(visited by Captain Peter and Valentyn Smirnov)

13-Feb-2003 -- Coming from Mauritania with a cargo of frozen fish and bound for Lomé (Togo), today we passed the coast of Ghana. Due to the humidity in this area the visibility is seldom good, and thus from the coast not much can be seen. 5N 1W is more than 22 km offshore, and accordingly the coastline is almost invisible. Closer to the Confluence, however, there is the oilrig APG-1, with a tanker actually moored close by. The closest town is Saltpond, the commercial and administrative centre between Cape Coast and the capital Accra.

The name "Ghana" stems from a powerful monarchy which ruled the region of the Middle Niger between the fourth and thirteenth centuries.
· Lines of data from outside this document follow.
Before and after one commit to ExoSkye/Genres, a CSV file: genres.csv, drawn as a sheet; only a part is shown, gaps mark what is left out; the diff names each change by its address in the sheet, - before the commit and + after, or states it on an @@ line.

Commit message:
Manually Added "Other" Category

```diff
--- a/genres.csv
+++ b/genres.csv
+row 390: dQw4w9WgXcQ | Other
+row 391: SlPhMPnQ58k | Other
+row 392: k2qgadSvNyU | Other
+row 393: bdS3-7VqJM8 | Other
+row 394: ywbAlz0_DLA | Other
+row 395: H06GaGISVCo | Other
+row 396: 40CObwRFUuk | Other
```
The area first became known through Portuguese navigators in the fifteenth century. English and Dutch traders and companies exploited the district in the seventeenth century, their main object being the slave traffic. The Dutch held settlements on the coast until 1871, when a convention was made transferring them to the English. In 1886, the Gold Coast, as the territory was then called, was constituted a separate colony. The Republic of Ghana came into existence in March 1957.
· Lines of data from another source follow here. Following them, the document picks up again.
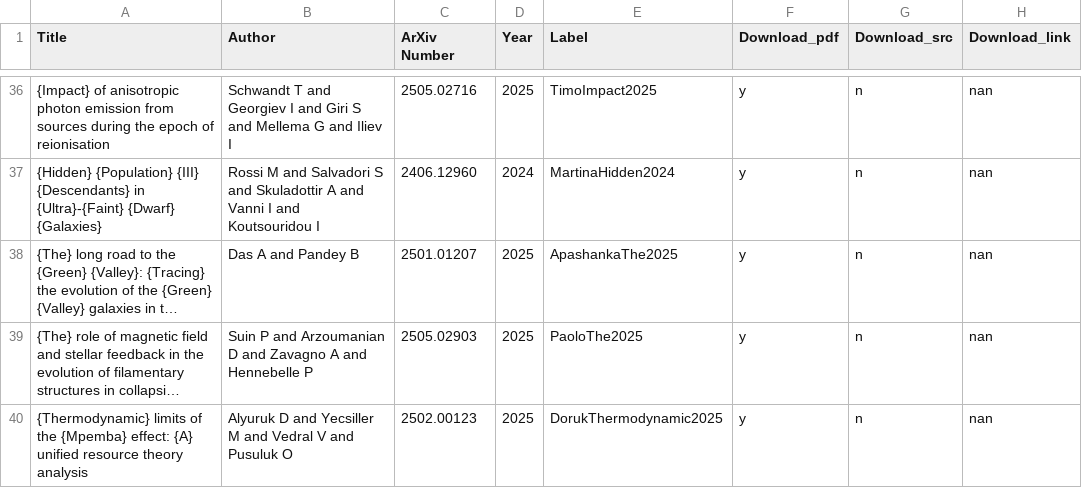
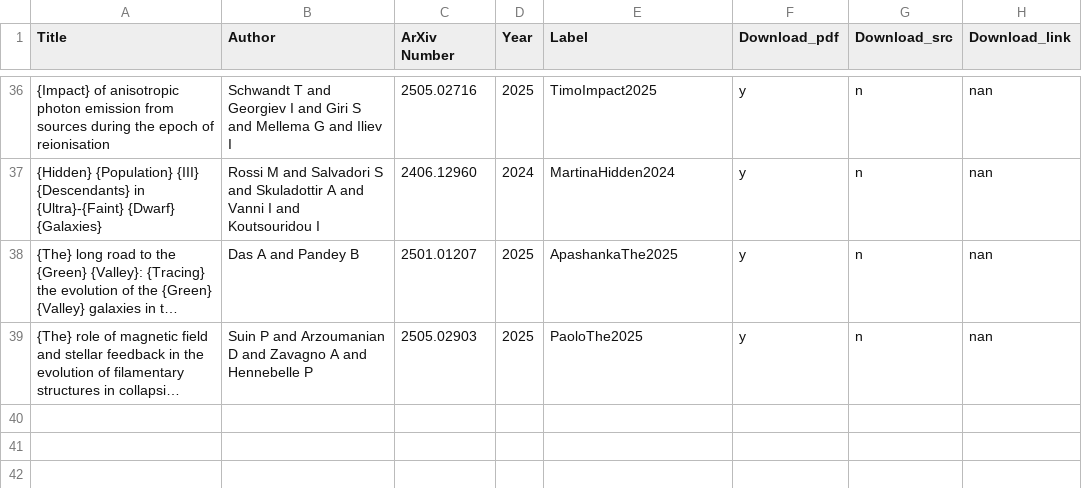
Before and after one commit to Vasissualiyp/references, a CSV file: papers.csv, drawn as a sheet; only a part is shown, gaps mark what is left out; long unchanged cells end in …; the diff names each change by its address in the sheet, - before the commit and + after, or states it on an @@ line.

Commit message:
Removed paper with label DorukThermodynamic2025

```diff
--- a/papers.csv
+++ b/papers.csv
-row 40: {Thermodynamic} limits of the {Mpemba} effect: {A} unified resource theory analysis | Alyuruk D and Yecsiller M and Vedral V and Pusuluk O | 2502.00123 | 2025 | DorukThermodynamic2025 | y | n | nan
```
Also changed, not shown: 1 other file.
The Volta River is dammed at Akosombo and forms the 4th largest man-made lake in the world, being 320 km in length and covering some 8,500 km². This project was begun in 1961, and the lake was filled in 1967.

The moist hot climate makes Ghana unhealthy for Europeans. The most important crop is cocoa, although Ghana is no longer the world's largest producer. Mining constitutes the country's second largest industry with gold, bauxite and diamonds as the main earners of foreign exchange. The amount of timber extracted annually has reduced during the last years, and there is greater emphasis towards sawn timber, plywood and veneers. Exploration for oil is being carried out.
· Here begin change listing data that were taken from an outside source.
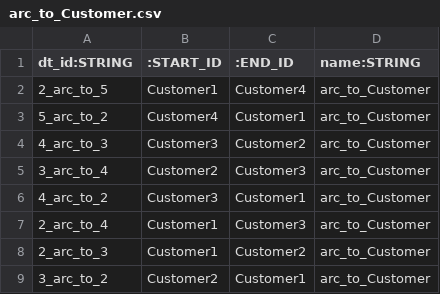
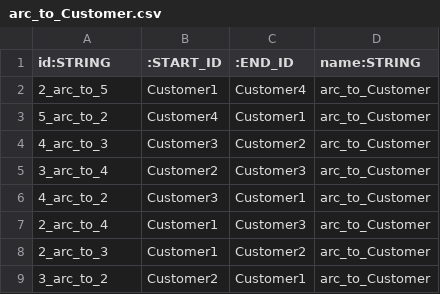
Before and after one commit to Cosmo-Tech/CosmoTech-Acceleration-Library, a CSV file: data/Modelops/enforce_schema/arc_to_Customer.csv, drawn as a sheet.

Commit message:
Rename sample data header dt_id in id

```diff
--- a/data/Modelops/enforce_schema/arc_to_Customer.csv
+++ b/data/Modelops/enforce_schema/arc_to_Customer.csv
@@ -1,2 +1,2 @@
-dt_id:STRING,:START_ID,:END_ID,name:STRING
+id:STRING,:START_ID,:END_ID,name:STRING
 2_arc_to_5,Customer1,Customer4,arc_to_Customer
```
Also changed, not shown: data/Modelops/enforce_schema/contains_Customer.csv, data/Modelops/without_schema/arc_to_Customer.csv, 5 other files.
Information about Ghana obtained partly from Nautical Publication Nr. 1, Africa Pilot, Vol I, "The West Coast of Africa from Cabo Espartel to Bakasi Pensinsula", 13th ed. 1982 and Supplement 7th ed. 1999, British Admiralty, Hydrographer of the Navy, Ministry of Defence, Taunton, England)

 All pictures
#1: Ghanaian coastline seen from the Confluence towards Northwest
#2: The oilrig APG-1 seen from the Confluence
#3: GPS reading
#4: Map
ALL: All pictures on one page
In the ocean, but with a view of land.